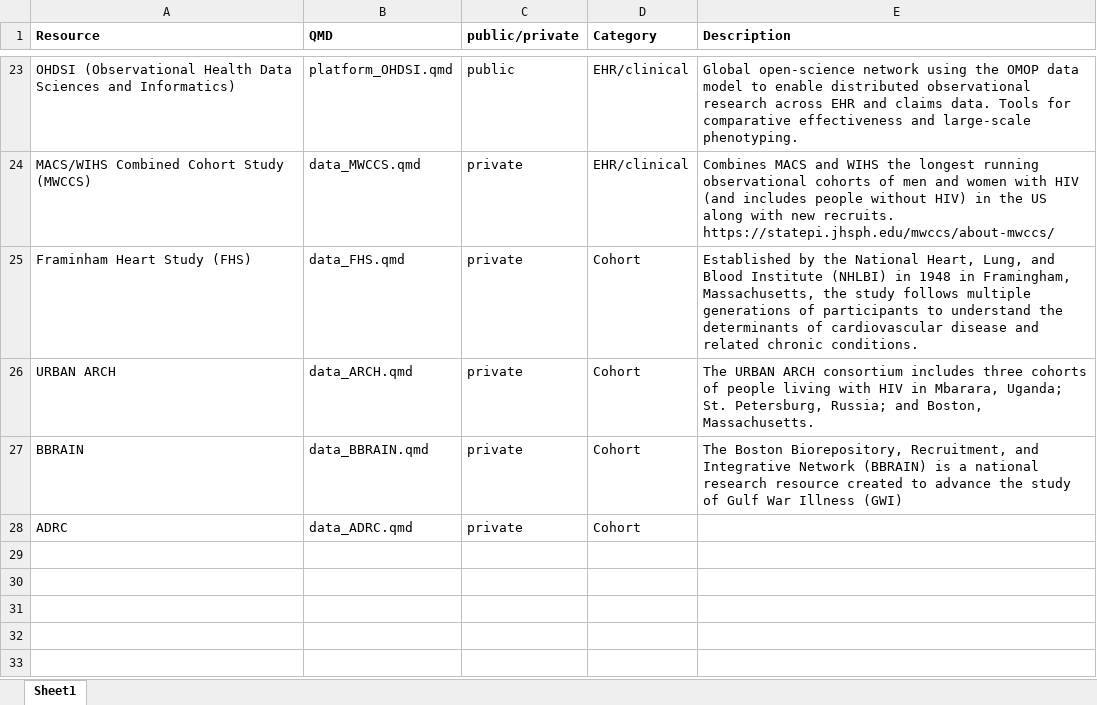
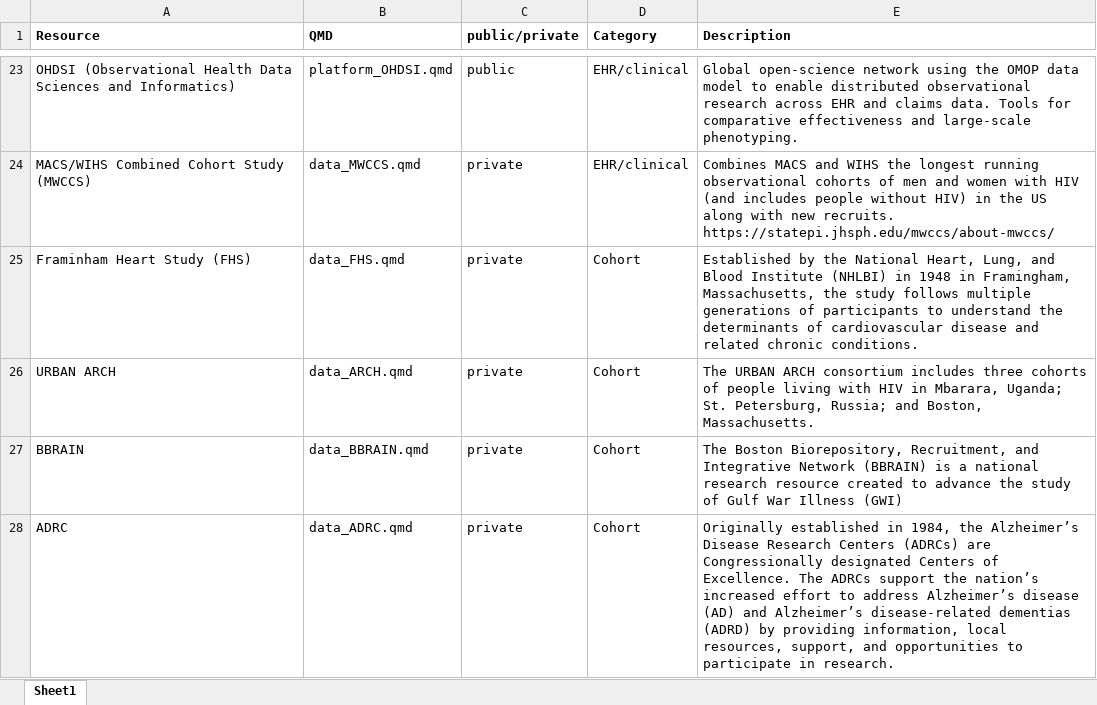
Before and after one commit to cmilando/CHDS_bookdown, an Excel workbook: data_sources.xlsx, sheet Sheet1, drawn as a sheet; only a part is shown, gaps mark what is left out; values as stored, in another font and other column widths than the file's, no borders; the diff names each change by its address in the sheet, - before the commit and + after, or states it on an @@ line.

```diff
--- a/data_sources.xlsx (sheet Sheet1)
+++ b/data_sources.xlsx (sheet Sheet1)
-E28 (Description): (empty)
+E28 (Description): Originally established in 1984, the Alzheimer’s Disease Research Centers (ADRCs) are Congressionally designated Centers of Excellence. The ADRCs support the nation’s increased effort to address Alzheimer’s disease (AD) and Alzheimer’s disease-related dementias (ADRD) by providing information, local resources, support, and opportunities to participate in research.
```
Also changed, not shown: 6 other files.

▶ Work request
Output the data exactly as it is, with the pictures dropped.

▶ Written solution
Before and after one commit to cmilando/CHDS_bookdown, an Excel workbook: data_sources.xlsx, sheet Sheet1, drawn as a sheet; only a part is shown, gaps mark what is left out; values as stored, in another font and other column widths than the file's, no borders; the diff names each change by its address in the sheet, - before the commit and + after, or states it on an @@ line.

```diff
--- a/data_sources.xlsx (sheet Sheet1)
+++ b/data_sources.xlsx (sheet Sheet1)
-E28 (Description): (empty)
+E28 (Description): Originally established in 1984, the Alzheimer’s Disease Research Centers (ADRCs) are Congressionally designated Centers of Excellence. The ADRCs support the nation’s increased effort to address Alzheimer’s disease (AD) and Alzheimer’s disease-related dementias (ADRD) by providing information, local resources, support, and opportunities to participate in research.
```
Also changed, not shown: 6 other files.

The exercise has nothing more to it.